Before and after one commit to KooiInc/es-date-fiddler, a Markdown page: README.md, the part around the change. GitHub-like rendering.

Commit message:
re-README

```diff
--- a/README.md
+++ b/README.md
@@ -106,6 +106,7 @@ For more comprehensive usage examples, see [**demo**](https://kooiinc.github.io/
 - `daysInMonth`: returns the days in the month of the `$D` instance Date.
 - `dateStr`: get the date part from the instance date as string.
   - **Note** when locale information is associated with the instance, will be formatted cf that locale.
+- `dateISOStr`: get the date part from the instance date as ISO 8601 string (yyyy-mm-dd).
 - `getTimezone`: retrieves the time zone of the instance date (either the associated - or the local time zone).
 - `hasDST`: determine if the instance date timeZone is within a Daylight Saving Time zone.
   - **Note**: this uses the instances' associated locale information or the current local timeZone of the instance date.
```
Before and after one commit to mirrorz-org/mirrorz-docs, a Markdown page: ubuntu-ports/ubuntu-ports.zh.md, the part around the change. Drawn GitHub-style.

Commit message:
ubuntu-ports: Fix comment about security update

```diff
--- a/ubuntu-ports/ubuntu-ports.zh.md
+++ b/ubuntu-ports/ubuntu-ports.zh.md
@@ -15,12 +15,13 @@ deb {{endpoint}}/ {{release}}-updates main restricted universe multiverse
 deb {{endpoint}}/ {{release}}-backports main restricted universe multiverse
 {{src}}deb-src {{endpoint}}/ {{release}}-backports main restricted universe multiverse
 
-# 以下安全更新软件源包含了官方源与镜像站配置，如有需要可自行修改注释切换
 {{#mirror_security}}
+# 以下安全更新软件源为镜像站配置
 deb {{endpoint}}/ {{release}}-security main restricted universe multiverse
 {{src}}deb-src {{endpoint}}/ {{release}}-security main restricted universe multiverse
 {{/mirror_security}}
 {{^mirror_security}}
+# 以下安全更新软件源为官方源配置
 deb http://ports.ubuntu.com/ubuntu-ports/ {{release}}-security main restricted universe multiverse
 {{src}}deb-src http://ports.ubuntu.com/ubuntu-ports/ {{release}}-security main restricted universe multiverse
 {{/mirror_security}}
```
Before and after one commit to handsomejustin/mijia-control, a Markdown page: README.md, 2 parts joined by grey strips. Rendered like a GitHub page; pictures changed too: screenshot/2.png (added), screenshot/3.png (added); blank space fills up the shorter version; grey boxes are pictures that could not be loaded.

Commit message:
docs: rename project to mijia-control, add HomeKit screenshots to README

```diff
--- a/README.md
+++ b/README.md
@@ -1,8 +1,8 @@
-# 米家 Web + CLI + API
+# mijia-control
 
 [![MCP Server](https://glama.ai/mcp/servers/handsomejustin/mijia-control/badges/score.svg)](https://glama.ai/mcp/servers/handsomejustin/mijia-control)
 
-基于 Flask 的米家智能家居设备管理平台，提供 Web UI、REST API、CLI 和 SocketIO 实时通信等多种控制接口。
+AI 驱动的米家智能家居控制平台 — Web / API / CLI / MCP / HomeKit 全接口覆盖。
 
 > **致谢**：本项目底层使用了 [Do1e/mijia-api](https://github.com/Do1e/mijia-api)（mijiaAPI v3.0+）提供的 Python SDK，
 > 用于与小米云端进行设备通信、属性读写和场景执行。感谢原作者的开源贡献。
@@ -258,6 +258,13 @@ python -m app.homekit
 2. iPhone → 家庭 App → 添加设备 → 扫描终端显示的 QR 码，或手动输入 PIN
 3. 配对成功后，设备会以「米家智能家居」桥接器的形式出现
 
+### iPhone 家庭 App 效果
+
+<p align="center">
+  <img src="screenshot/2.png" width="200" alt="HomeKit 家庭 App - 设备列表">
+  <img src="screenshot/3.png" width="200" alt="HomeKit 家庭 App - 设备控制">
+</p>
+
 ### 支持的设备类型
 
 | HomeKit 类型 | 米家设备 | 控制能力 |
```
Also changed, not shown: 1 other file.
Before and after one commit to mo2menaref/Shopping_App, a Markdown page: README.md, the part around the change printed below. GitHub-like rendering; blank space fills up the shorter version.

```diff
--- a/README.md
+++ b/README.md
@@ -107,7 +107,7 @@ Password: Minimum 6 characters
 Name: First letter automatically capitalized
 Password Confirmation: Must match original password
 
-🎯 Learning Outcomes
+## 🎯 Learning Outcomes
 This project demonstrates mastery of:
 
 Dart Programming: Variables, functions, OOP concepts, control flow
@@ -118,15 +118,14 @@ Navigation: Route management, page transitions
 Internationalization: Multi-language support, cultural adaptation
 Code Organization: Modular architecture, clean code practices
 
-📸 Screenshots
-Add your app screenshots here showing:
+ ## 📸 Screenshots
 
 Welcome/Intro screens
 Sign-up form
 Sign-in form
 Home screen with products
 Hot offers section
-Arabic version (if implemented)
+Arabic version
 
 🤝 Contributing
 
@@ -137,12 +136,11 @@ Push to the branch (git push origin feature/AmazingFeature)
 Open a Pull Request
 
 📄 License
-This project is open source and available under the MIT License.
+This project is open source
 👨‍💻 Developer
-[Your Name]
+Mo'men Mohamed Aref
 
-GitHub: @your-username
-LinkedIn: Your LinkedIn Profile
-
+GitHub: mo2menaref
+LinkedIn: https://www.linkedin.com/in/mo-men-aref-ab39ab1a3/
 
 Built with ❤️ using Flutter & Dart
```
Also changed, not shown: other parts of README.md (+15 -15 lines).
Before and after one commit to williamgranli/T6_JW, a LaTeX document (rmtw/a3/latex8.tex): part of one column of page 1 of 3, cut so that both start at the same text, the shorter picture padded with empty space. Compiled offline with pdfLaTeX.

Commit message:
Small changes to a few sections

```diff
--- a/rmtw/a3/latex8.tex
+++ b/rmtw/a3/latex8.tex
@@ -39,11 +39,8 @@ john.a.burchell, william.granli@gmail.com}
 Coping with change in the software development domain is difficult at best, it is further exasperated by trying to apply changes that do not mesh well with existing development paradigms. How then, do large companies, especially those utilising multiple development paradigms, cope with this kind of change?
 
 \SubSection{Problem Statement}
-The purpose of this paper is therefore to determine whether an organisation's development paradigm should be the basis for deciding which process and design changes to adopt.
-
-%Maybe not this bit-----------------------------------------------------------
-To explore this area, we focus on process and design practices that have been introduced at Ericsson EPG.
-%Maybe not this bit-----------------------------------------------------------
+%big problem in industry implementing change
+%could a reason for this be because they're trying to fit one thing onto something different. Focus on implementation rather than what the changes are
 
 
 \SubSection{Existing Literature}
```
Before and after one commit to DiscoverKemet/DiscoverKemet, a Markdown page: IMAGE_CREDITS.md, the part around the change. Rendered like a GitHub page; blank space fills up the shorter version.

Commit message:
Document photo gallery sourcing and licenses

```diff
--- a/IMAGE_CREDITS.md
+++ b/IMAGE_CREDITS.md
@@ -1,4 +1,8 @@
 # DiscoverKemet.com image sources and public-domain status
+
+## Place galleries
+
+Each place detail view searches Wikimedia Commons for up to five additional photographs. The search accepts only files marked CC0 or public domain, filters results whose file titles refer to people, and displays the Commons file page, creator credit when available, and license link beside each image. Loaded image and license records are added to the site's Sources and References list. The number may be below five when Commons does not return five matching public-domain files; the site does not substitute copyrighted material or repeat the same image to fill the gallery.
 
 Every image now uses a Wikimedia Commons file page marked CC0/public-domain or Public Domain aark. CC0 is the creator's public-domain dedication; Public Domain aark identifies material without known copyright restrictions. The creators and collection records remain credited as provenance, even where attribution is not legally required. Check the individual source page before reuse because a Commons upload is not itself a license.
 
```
========
* _Work request_
All records are to be restated exactly, from the first line to the last line.

* _Reply to the exercise_
Before and after one commit to KooiInc/es-date-fiddler, a Markdown page: README.md, the part around the change. GitHub-like rendering.

Commit message:
re-README

```diff
--- a/README.md
+++ b/README.md
@@ -106,6 +106,7 @@ For more comprehensive usage examples, see [**demo**](https://kooiinc.github.io/
 - `daysInMonth`: returns the days in the month of the `$D` instance Date.
 - `dateStr`: get the date part from the instance date as string.
   - **Note** when locale information is associated with the instance, will be formatted cf that locale.
+- `dateISOStr`: get the date part from the instance date as ISO 8601 string (yyyy-mm-dd).
 - `getTimezone`: retrieves the time zone of the instance date (either the associated - or the local time zone).
 - `hasDST`: determine if the instance date timeZone is within a Daylight Saving Time zone.
   - **Note**: this uses the instances' associated locale information or the current local timeZone of the instance date.
```
Before and after one commit to mirrorz-org/mirrorz-docs, a Markdown page: ubuntu-ports/ubuntu-ports.zh.md, the part around the change. Drawn GitHub-style.

Commit message:
ubuntu-ports: Fix comment about security update

```diff
--- a/ubuntu-ports/ubuntu-ports.zh.md
+++ b/ubuntu-ports/ubuntu-ports.zh.md
@@ -15,12 +15,13 @@ deb {{endpoint}}/ {{release}}-updates main restricted universe multiverse
 deb {{endpoint}}/ {{release}}-backports main restricted universe multiverse
 {{src}}deb-src {{endpoint}}/ {{release}}-backports main restricted universe multiverse
 
-# 以下安全更新软件源包含了官方源与镜像站配置，如有需要可自行修改注释切换
 {{#mirror_security}}
+# 以下安全更新软件源为镜像站配置
 deb {{endpoint}}/ {{release}}-security main restricted universe multiverse
 {{src}}deb-src {{endpoint}}/ {{release}}-security main restricted universe multiverse
 {{/mirror_security}}
 {{^mirror_security}}
+# 以下安全更新软件源为官方源配置
 deb http://ports.ubuntu.com/ubuntu-ports/ {{release}}-security main restricted universe multiverse
 {{src}}deb-src http://ports.ubuntu.com/ubuntu-ports/ {{release}}-security main restricted universe multiverse
 {{/mirror_security}}
```
Before and after one commit to handsomejustin/mijia-control, a Markdown page: README.md, 2 parts joined by grey strips. Rendered like a GitHub page; pictures changed too: screenshot/2.png (added), screenshot/3.png (added); blank space fills up the shorter version; grey boxes are pictures that could not be loaded.

Commit message:
docs: rename project to mijia-control, add HomeKit screenshots to README

```diff
--- a/README.md
+++ b/README.md
@@ -1,8 +1,8 @@
-# 米家 Web + CLI + API
+# mijia-control
 
 [![MCP Server](https://glama.ai/mcp/servers/handsomejustin/mijia-control/badges/score.svg)](https://glama.ai/mcp/servers/handsomejustin/mijia-control)
 
-基于 Flask 的米家智能家居设备管理平台，提供 Web UI、REST API、CLI 和 SocketIO 实时通信等多种控制接口。
+AI 驱动的米家智能家居控制平台 — Web / API / CLI / MCP / HomeKit 全接口覆盖。
 
 > **致谢**：本项目底层使用了 [Do1e/mijia-api](https://github.com/Do1e/mijia-api)（mijiaAPI v3.0+）提供的 Python SDK，
 > 用于与小米云端进行设备通信、属性读写和场景执行。感谢原作者的开源贡献。
@@ -258,6 +258,13 @@ python -m app.homekit
 2. iPhone → 家庭 App → 添加设备 → 扫描终端显示的 QR 码，或手动输入 PIN
 3. 配对成功后，设备会以「米家智能家居」桥接器的形式出现
 
+### iPhone 家庭 App 效果
+
+<p align="center">
+  <img src="screenshot/2.png" width="200" alt="HomeKit 家庭 App - 设备列表">
+  <img src="screenshot/3.png" width="200" alt="HomeKit 家庭 App - 设备控制">
+</p>
+
 ### 支持的设备类型
 
 | HomeKit 类型 | 米家设备 | 控制能力 |
```
Also changed, not shown: 1 other file.
Before and after one commit to mo2menaref/Shopping_App, a Markdown page: README.md, the part around the change printed below. GitHub-like rendering; blank space fills up the shorter version.

```diff
--- a/README.md
+++ b/README.md
@@ -107,7 +107,7 @@ Password: Minimum 6 characters
 Name: First letter automatically capitalized
 Password Confirmation: Must match original password
 
-🎯 Learning Outcomes
+## 🎯 Learning Outcomes
 This project demonstrates mastery of:
 
 Dart Programming: Variables, functions, OOP concepts, control flow
@@ -118,15 +118,14 @@ Navigation: Route management, page transitions
 Internationalization: Multi-language support, cultural adaptation
 Code Organization: Modular architecture, clean code practices
 
-📸 Screenshots
-Add your app screenshots here showing:
+ ## 📸 Screenshots
 
 Welcome/Intro screens
 Sign-up form
 Sign-in form
 Home screen with products
 Hot offers section
-Arabic version (if implemented)
+Arabic version
 
 🤝 Contributing
 
@@ -137,12 +136,11 @@ Push to the branch (git push origin feature/AmazingFeature)
 Open a Pull Request
 
 📄 License
-This project is open source and available under the MIT License.
+This project is open source
 👨‍💻 Developer
-[Your Name]
+Mo'men Mohamed Aref
 
-GitHub: @your-username
-LinkedIn: Your LinkedIn Profile
-
+GitHub: mo2menaref
+LinkedIn: https://www.linkedin.com/in/mo-men-aref-ab39ab1a3/
 
 Built with ❤️ using Flutter & Dart
```
Also changed, not shown: other parts of README.md (+15 -15 lines).
Before and after one commit to williamgranli/T6_JW, a LaTeX document (rmtw/a3/latex8.tex): part of one column of page 1 of 3, cut so that both start at the same text, the shorter picture padded with empty space. Compiled offline with pdfLaTeX.

Commit message:
Small changes to a few sections

```diff
--- a/rmtw/a3/latex8.tex
+++ b/rmtw/a3/latex8.tex
@@ -39,11 +39,8 @@ john.a.burchell, william.granli@gmail.com}
 Coping with change in the software development domain is difficult at best, it is further exasperated by trying to apply changes that do not mesh well with existing development paradigms. How then, do large companies, especially those utilising multiple development paradigms, cope with this kind of change?
 
 \SubSection{Problem Statement}
-The purpose of this paper is therefore to determine whether an organisation's development paradigm should be the basis for deciding which process and design changes to adopt.
-
-%Maybe not this bit-----------------------------------------------------------
-To explore this area, we focus on process and design practices that have been introduced at Ericsson EPG.
-%Maybe not this bit-----------------------------------------------------------
+%big problem in industry implementing change
+%could a reason for this be because they're trying to fit one thing onto something different. Focus on implementation rather than what the changes are
 
 
 \SubSection{Existing Literature}
```
Before and after one commit to DiscoverKemet/DiscoverKemet, a Markdown page: IMAGE_CREDITS.md, the part around the change. Rendered like a GitHub page; blank space fills up the shorter version.

Commit message:
Document photo gallery sourcing and licenses

```diff
--- a/IMAGE_CREDITS.md
+++ b/IMAGE_CREDITS.md
@@ -1,4 +1,8 @@
 # DiscoverKemet.com image sources and public-domain status
+
+## Place galleries
+
+Each place detail view searches Wikimedia Commons for up to five additional photographs. The search accepts only files marked CC0 or public domain, filters results whose file titles refer to people, and displays the Commons file page, creator credit when available, and license link beside each image. Loaded image and license records are added to the site's Sources and References list. The number may be below five when Commons does not return five matching public-domain files; the site does not substitute copyrighted material or repeat the same image to fill the gallery.
 
 Every image now uses a Wikimedia Commons file page marked CC0/public-domain or Public Domain aark. CC0 is the creator's public-domain dedication; Public Domain aark identifies material without known copyright restrictions. The creators and collection records remain credited as provenance, even where attribution is not legally required. Check the individual source page before reuse because a Commons upload is not itself a license.
 
```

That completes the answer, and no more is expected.